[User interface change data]
☆ ☆ ☆ ☆ ☆
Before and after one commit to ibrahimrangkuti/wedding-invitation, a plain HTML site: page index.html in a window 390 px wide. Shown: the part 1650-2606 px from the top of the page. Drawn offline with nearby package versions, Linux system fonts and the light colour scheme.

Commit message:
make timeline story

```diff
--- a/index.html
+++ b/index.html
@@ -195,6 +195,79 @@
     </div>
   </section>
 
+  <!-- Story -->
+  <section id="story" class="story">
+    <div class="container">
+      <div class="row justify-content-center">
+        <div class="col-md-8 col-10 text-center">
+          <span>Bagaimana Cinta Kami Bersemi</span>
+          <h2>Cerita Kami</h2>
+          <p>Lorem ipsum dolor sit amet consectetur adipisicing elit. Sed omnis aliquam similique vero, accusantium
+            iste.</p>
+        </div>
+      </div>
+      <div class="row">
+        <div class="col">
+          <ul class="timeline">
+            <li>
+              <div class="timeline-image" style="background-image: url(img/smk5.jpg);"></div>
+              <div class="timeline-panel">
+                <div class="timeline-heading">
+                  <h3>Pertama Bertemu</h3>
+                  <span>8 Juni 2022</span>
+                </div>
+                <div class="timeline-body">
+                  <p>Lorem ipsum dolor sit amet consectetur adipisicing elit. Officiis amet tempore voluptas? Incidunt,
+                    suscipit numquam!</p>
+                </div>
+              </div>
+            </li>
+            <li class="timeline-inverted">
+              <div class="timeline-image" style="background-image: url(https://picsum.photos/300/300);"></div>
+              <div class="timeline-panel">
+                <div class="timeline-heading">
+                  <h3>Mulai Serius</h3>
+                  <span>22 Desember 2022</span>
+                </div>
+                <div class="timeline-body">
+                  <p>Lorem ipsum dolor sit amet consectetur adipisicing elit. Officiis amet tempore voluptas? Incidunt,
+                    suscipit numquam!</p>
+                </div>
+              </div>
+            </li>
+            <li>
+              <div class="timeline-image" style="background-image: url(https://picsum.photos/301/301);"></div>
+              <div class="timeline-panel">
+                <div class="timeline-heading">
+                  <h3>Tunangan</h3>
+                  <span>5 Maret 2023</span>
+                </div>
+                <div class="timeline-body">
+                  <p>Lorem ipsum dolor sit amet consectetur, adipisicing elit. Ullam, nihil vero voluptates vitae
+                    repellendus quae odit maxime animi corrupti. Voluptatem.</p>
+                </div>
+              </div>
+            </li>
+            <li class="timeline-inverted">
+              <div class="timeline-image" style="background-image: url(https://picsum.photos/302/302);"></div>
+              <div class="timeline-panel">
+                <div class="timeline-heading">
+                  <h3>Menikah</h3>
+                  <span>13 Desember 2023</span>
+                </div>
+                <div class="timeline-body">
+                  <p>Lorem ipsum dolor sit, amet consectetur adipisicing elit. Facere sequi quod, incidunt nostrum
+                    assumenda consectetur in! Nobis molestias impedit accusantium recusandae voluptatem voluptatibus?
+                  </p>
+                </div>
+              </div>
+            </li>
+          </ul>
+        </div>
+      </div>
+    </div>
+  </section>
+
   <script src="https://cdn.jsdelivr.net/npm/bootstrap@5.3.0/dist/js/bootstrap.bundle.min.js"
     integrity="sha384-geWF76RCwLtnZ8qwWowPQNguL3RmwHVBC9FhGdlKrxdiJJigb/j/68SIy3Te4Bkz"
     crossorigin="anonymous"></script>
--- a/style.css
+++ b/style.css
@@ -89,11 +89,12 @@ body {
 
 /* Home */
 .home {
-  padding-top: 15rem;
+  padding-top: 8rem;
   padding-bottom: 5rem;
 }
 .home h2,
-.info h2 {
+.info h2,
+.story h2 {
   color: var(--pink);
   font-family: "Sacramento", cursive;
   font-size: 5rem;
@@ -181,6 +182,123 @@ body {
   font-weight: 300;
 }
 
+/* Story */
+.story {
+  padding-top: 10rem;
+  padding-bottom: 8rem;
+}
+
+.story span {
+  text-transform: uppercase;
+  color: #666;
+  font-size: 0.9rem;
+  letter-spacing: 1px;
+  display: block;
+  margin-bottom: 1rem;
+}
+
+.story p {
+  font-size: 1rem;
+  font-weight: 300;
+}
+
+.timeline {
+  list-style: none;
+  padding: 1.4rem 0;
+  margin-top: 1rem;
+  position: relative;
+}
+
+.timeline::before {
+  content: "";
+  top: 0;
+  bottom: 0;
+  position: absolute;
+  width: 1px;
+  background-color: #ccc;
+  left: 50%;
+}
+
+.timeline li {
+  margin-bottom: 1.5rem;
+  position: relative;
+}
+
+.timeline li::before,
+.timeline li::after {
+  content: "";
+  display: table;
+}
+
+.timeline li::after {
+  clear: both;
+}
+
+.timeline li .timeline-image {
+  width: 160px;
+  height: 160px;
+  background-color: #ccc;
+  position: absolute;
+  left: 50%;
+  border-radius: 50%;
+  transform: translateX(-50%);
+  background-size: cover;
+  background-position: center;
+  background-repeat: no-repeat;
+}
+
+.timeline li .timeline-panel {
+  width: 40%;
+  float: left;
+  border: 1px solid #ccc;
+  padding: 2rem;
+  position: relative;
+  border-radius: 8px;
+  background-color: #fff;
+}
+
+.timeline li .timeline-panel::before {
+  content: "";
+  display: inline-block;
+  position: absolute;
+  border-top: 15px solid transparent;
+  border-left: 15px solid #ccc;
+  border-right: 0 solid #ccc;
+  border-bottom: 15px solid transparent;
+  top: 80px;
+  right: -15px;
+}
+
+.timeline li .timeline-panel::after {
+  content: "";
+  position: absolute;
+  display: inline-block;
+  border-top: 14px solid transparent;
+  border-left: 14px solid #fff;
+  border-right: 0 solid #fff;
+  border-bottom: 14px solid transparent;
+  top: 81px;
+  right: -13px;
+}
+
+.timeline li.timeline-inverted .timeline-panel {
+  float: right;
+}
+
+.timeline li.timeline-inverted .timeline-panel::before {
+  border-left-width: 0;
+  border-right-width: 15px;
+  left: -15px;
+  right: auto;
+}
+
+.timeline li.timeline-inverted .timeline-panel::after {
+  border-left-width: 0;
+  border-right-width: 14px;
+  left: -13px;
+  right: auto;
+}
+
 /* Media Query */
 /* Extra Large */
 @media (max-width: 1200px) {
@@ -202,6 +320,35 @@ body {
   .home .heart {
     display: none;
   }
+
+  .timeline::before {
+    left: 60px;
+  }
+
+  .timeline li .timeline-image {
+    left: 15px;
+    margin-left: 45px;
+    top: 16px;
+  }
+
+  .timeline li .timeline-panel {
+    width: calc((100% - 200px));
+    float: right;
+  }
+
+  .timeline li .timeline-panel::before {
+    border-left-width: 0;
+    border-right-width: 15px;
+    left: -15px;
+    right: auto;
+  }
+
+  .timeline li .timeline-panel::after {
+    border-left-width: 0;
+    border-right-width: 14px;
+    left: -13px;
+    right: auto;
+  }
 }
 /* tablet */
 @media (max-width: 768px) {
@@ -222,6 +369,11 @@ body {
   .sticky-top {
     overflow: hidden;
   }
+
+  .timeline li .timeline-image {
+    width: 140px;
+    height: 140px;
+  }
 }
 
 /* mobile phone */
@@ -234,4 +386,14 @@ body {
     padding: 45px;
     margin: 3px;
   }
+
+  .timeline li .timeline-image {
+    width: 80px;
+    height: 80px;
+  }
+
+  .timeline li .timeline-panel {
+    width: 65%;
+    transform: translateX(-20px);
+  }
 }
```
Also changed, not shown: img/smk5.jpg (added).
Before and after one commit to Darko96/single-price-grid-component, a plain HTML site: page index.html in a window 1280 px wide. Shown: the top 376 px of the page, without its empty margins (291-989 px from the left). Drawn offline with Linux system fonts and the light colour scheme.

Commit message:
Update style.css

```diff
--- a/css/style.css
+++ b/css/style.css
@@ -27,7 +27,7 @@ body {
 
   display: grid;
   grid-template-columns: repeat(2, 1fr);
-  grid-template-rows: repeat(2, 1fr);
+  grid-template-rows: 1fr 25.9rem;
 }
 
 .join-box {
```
☆ ☆ ☆ ☆ ☆
▸ **Task to carry out**
Where the string "color" turns up in a line of the data above, copy that whole line.

▸ **Completed exercise**
   color: var(--pink);
+  color: #666;
+  background-color: #ccc;
+  background-color: #ccc;
+  background-color: #fff;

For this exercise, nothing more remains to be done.